*PROBLEM DESCRIPTION:*
Establish how many lines of the material below contain the string "note". Return that number by itself.

*RECORDS PROVIDED:*

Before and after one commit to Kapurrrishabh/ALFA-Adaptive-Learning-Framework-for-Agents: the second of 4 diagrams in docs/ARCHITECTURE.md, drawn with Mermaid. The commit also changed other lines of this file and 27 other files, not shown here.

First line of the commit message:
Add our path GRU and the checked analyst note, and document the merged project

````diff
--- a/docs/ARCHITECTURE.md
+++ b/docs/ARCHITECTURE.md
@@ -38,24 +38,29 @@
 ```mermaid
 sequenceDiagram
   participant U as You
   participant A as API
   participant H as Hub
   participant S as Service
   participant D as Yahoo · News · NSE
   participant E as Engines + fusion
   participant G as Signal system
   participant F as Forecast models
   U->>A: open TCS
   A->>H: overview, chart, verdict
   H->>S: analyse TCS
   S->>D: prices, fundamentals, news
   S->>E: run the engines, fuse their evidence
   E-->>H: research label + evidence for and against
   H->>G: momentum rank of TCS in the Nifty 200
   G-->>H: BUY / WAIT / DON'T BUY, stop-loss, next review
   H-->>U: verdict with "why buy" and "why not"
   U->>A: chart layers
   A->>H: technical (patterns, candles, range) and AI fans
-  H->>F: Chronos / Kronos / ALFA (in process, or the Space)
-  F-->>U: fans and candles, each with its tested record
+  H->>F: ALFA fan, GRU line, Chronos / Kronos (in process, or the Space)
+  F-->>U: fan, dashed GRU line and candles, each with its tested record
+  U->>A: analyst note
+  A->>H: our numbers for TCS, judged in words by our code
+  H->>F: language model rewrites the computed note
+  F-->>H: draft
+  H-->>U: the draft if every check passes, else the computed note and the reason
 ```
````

*RESPONSE:*
4